• [WHAT YOU SHOULD DO]: The entries that follow need to be returned without any alteration.

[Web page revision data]
"""

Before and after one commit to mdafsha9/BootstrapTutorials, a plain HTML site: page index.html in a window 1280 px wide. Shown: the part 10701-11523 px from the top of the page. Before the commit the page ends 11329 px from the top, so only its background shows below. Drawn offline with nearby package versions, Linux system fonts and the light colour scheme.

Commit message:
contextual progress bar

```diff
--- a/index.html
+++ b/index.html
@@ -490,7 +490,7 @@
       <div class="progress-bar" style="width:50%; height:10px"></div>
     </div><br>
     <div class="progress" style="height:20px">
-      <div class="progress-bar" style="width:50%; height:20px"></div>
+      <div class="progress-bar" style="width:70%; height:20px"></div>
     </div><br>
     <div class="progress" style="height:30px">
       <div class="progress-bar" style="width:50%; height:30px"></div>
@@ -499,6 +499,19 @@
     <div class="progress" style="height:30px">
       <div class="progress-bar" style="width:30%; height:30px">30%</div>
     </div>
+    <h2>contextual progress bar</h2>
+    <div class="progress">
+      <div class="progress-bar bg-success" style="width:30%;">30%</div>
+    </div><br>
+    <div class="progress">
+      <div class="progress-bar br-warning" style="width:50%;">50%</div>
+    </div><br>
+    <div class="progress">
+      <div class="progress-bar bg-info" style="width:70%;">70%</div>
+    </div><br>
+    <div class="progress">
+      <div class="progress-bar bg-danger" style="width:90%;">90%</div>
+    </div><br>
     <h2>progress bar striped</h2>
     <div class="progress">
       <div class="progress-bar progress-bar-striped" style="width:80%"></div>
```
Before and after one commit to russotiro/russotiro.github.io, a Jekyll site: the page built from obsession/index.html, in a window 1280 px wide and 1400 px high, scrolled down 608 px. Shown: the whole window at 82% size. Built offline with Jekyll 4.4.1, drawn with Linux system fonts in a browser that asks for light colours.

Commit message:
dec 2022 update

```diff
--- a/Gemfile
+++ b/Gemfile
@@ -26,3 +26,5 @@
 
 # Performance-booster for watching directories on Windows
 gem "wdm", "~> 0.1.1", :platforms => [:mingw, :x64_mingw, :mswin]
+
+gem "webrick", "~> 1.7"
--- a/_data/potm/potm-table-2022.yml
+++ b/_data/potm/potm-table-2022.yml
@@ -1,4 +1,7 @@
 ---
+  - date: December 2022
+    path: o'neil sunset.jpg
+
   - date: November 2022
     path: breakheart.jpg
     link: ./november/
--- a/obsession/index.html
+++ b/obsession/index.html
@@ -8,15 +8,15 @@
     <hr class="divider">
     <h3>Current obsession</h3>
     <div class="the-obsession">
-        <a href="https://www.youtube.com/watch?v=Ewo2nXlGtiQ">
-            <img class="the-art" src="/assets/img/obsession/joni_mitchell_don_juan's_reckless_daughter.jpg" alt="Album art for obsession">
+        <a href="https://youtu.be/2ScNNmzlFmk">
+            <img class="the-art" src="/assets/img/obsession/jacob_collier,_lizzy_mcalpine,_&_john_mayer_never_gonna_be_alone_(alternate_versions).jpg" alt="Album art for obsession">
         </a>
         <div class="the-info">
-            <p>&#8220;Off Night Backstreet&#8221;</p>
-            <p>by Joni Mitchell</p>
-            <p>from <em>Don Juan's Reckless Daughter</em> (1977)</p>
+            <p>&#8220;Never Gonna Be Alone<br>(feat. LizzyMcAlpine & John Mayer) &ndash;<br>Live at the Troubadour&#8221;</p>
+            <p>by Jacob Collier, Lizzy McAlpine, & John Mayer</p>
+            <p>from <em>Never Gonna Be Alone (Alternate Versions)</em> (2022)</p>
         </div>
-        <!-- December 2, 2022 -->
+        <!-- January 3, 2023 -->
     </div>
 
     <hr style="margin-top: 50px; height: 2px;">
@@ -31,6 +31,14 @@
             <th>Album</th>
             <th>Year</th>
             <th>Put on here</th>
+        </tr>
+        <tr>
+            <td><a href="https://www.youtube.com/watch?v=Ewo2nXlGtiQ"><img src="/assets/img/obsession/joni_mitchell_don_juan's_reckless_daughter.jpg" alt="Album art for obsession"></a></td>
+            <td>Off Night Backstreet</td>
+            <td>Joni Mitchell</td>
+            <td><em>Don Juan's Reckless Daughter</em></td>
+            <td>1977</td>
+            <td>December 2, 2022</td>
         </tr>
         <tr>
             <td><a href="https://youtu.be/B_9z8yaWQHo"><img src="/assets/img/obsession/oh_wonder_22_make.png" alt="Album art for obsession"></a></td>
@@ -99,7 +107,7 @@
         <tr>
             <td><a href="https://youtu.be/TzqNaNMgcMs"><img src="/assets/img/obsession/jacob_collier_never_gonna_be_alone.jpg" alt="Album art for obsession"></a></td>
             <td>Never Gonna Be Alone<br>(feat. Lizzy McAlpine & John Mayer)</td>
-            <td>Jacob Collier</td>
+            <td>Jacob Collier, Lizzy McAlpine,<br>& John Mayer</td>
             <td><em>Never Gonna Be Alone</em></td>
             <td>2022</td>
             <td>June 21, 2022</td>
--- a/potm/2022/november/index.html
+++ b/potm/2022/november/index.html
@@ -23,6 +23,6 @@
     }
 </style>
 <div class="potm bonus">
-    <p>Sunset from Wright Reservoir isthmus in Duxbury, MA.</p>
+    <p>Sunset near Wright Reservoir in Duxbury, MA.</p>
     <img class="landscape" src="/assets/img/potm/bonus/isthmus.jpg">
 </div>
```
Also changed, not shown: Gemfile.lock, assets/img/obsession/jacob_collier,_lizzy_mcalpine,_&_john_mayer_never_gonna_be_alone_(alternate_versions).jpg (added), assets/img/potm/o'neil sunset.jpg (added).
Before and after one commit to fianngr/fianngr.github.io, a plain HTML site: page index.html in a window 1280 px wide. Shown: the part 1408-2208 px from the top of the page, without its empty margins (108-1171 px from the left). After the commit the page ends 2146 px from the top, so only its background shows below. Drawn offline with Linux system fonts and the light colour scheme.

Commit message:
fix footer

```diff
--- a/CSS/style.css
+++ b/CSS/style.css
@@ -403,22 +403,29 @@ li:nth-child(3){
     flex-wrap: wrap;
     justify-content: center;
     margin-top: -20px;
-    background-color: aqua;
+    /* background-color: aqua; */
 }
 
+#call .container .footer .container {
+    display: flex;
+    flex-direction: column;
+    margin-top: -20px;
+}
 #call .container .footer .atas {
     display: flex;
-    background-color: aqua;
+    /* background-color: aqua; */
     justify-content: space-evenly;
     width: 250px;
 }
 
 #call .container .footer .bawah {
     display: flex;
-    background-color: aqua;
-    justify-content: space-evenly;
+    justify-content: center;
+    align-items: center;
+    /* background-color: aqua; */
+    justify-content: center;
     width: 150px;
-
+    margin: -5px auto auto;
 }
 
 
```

"""

• [RESPONSE AREA]:
Before and after one commit to mdafsha9/BootstrapTutorials, a plain HTML site: page index.html in a window 1280 px wide. Shown: the part 10701-11523 px from the top of the page. Before the commit the page ends 11329 px from the top, so only its background shows below. Drawn offline with nearby package versions, Linux system fonts and the light colour scheme.

Commit message:
contextual progress bar

```diff
--- a/index.html
+++ b/index.html
@@ -490,7 +490,7 @@
       <div class="progress-bar" style="width:50%; height:10px"></div>
     </div><br>
     <div class="progress" style="height:20px">
-      <div class="progress-bar" style="width:50%; height:20px"></div>
+      <div class="progress-bar" style="width:70%; height:20px"></div>
     </div><br>
     <div class="progress" style="height:30px">
       <div class="progress-bar" style="width:50%; height:30px"></div>
@@ -499,6 +499,19 @@
     <div class="progress" style="height:30px">
       <div class="progress-bar" style="width:30%; height:30px">30%</div>
     </div>
+    <h2>contextual progress bar</h2>
+    <div class="progress">
+      <div class="progress-bar bg-success" style="width:30%;">30%</div>
+    </div><br>
+    <div class="progress">
+      <div class="progress-bar br-warning" style="width:50%;">50%</div>
+    </div><br>
+    <div class="progress">
+      <div class="progress-bar bg-info" style="width:70%;">70%</div>
+    </div><br>
+    <div class="progress">
+      <div class="progress-bar bg-danger" style="width:90%;">90%</div>
+    </div><br>
     <h2>progress bar striped</h2>
     <div class="progress">
       <div class="progress-bar progress-bar-striped" style="width:80%"></div>
```
Before and after one commit to russotiro/russotiro.github.io, a Jekyll site: the page built from obsession/index.html, in a window 1280 px wide and 1400 px high, scrolled down 608 px. Shown: the whole window at 82% size. Built offline with Jekyll 4.4.1, drawn with Linux system fonts in a browser that asks for light colours.

Commit message:
dec 2022 update

```diff
--- a/Gemfile
+++ b/Gemfile
@@ -26,3 +26,5 @@
 
 # Performance-booster for watching directories on Windows
 gem "wdm", "~> 0.1.1", :platforms => [:mingw, :x64_mingw, :mswin]
+
+gem "webrick", "~> 1.7"
--- a/_data/potm/potm-table-2022.yml
+++ b/_data/potm/potm-table-2022.yml
@@ -1,4 +1,7 @@
 ---
+  - date: December 2022
+    path: o'neil sunset.jpg
+
   - date: November 2022
     path: breakheart.jpg
     link: ./november/
--- a/obsession/index.html
+++ b/obsession/index.html
@@ -8,15 +8,15 @@
     <hr class="divider">
     <h3>Current obsession</h3>
     <div class="the-obsession">
-        <a href="https://www.youtube.com/watch?v=Ewo2nXlGtiQ">
-            <img class="the-art" src="/assets/img/obsession/joni_mitchell_don_juan's_reckless_daughter.jpg" alt="Album art for obsession">
+        <a href="https://youtu.be/2ScNNmzlFmk">
+            <img class="the-art" src="/assets/img/obsession/jacob_collier,_lizzy_mcalpine,_&_john_mayer_never_gonna_be_alone_(alternate_versions).jpg" alt="Album art for obsession">
         </a>
         <div class="the-info">
-            <p>&#8220;Off Night Backstreet&#8221;</p>
-            <p>by Joni Mitchell</p>
-            <p>from <em>Don Juan's Reckless Daughter</em> (1977)</p>
+            <p>&#8220;Never Gonna Be Alone<br>(feat. LizzyMcAlpine & John Mayer) &ndash;<br>Live at the Troubadour&#8221;</p>
+            <p>by Jacob Collier, Lizzy McAlpine, & John Mayer</p>
+            <p>from <em>Never Gonna Be Alone (Alternate Versions)</em> (2022)</p>
         </div>
-        <!-- December 2, 2022 -->
+        <!-- January 3, 2023 -->
     </div>
 
     <hr style="margin-top: 50px; height: 2px;">
@@ -31,6 +31,14 @@
             <th>Album</th>
             <th>Year</th>
             <th>Put on here</th>
+        </tr>
+        <tr>
+            <td><a href="https://www.youtube.com/watch?v=Ewo2nXlGtiQ"><img src="/assets/img/obsession/joni_mitchell_don_juan's_reckless_daughter.jpg" alt="Album art for obsession"></a></td>
+            <td>Off Night Backstreet</td>
+            <td>Joni Mitchell</td>
+            <td><em>Don Juan's Reckless Daughter</em></td>
+            <td>1977</td>
+            <td>December 2, 2022</td>
         </tr>
         <tr>
             <td><a href="https://youtu.be/B_9z8yaWQHo"><img src="/assets/img/obsession/oh_wonder_22_make.png" alt="Album art for obsession"></a></td>
@@ -99,7 +107,7 @@
         <tr>
             <td><a href="https://youtu.be/TzqNaNMgcMs"><img src="/assets/img/obsession/jacob_collier_never_gonna_be_alone.jpg" alt="Album art for obsession"></a></td>
             <td>Never Gonna Be Alone<br>(feat. Lizzy McAlpine & John Mayer)</td>
-            <td>Jacob Collier</td>
+            <td>Jacob Collier, Lizzy McAlpine,<br>& John Mayer</td>
             <td><em>Never Gonna Be Alone</em></td>
             <td>2022</td>
             <td>June 21, 2022</td>
--- a/potm/2022/november/index.html
+++ b/potm/2022/november/index.html
@@ -23,6 +23,6 @@
     }
 </style>
 <div class="potm bonus">
-    <p>Sunset from Wright Reservoir isthmus in Duxbury, MA.</p>
+    <p>Sunset near Wright Reservoir in Duxbury, MA.</p>
     <img class="landscape" src="/assets/img/potm/bonus/isthmus.jpg">
 </div>
```
Also changed, not shown: Gemfile.lock, assets/img/obsession/jacob_collier,_lizzy_mcalpine,_&_john_mayer_never_gonna_be_alone_(alternate_versions).jpg (added), assets/img/potm/o'neil sunset.jpg (added).
Before and after one commit to fianngr/fianngr.github.io, a plain HTML site: page index.html in a window 1280 px wide. Shown: the part 1408-2208 px from the top of the page, without its empty margins (108-1171 px from the left). After the commit the page ends 2146 px from the top, so only its background shows below. Drawn offline with Linux system fonts and the light colour scheme.

Commit message:
fix footer

```diff
--- a/CSS/style.css
+++ b/CSS/style.css
@@ -403,22 +403,29 @@ li:nth-child(3){
     flex-wrap: wrap;
     justify-content: center;
     margin-top: -20px;
-    background-color: aqua;
+    /* background-color: aqua; */
 }
 
+#call .container .footer .container {
+    display: flex;
+    flex-direction: column;
+    margin-top: -20px;
+}
 #call .container .footer .atas {
     display: flex;
-    background-color: aqua;
+    /* background-color: aqua; */
     justify-content: space-evenly;
     width: 250px;
 }
 
 #call .container .footer .bawah {
     display: flex;
-    background-color: aqua;
-    justify-content: space-evenly;
+    justify-content: center;
+    align-items: center;
+    /* background-color: aqua; */
+    justify-content: center;
     width: 150px;
-
+    margin: -5px auto auto;
 }
 
 
```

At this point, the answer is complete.